Anyone who disregarded the rule was subject to church censure.Even such groups as permitted the young people to make their own promise of marriage required them to obtain the consent of their parents.It was not only a piece of folly but in bad taste or even sinful.This view prevailed in many circles till late in the 19th century.European youth tend to go out in groups, and pair dating is not likely to begin until the late teens, or until there is serious intent to find a spouse.The older European customs are reflected still today among the Old Order Amish, Old Order Mennonites, Old Colony Mennonites, Hutterites, and the Church of God in Christ, Mennonite (CGC).Tobit of the Apocrypha still serves the Amish as a model of betrothal and marriage.
As a result, major tensions and disaffection develop sometimes between traditional parents and their modernized offspring.
Such practices have now almost universally disappeared in America in favor of the personal proposal by the young man to the chosen one.
The change has been due to the general adoption of the American concept of romantic love as the basis for marriage.
After they had consented the young man would come to the home of the girl and the engagement took place.

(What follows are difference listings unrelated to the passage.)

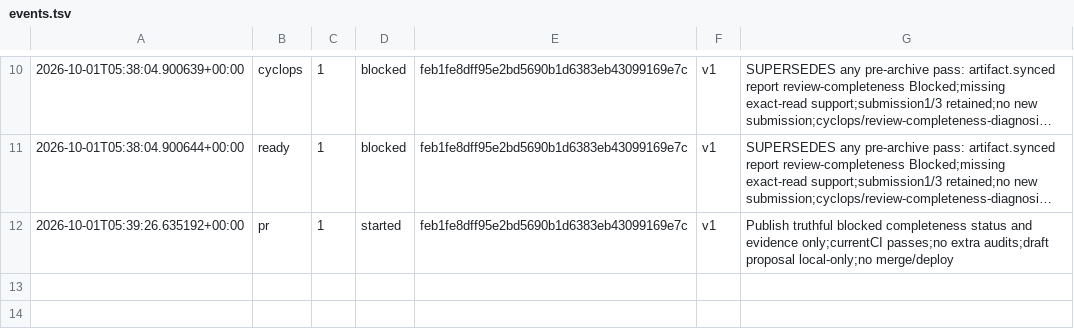
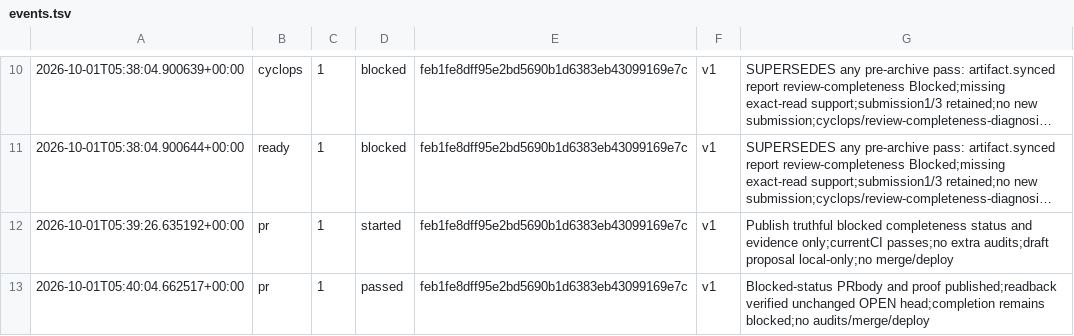
Before and after one commit to tempoxyz/tempo-apps, a TSV file: events.tsv, drawn as a sheet; only a part is shown, gaps mark what is left out; long unchanged cells end in …; the diff names each change by its address in the sheet, - before the commit and + after, or states it on an @@ line.

```diff
--- a/events.tsv
+++ b/events.tsv
+row 13: 2026-10-01T05:40:04.662517+00:00 | pr | 1 | passed | feb1fe8dff95e2bd5690b1d6383eb43099169e7c | v1 | Blocked-status PRbody and proof published;readback verified unchanged OPEN head;completion remains blocked;no audits/merge/deploy
```
Also changed, not shown: 1 other file.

(Daniel Chodowiecki's painting "Mennonite Proposal for Marriage" illustrates this.) After some visiting among relatives the wedding would take place, usually in two weeks after the engagement.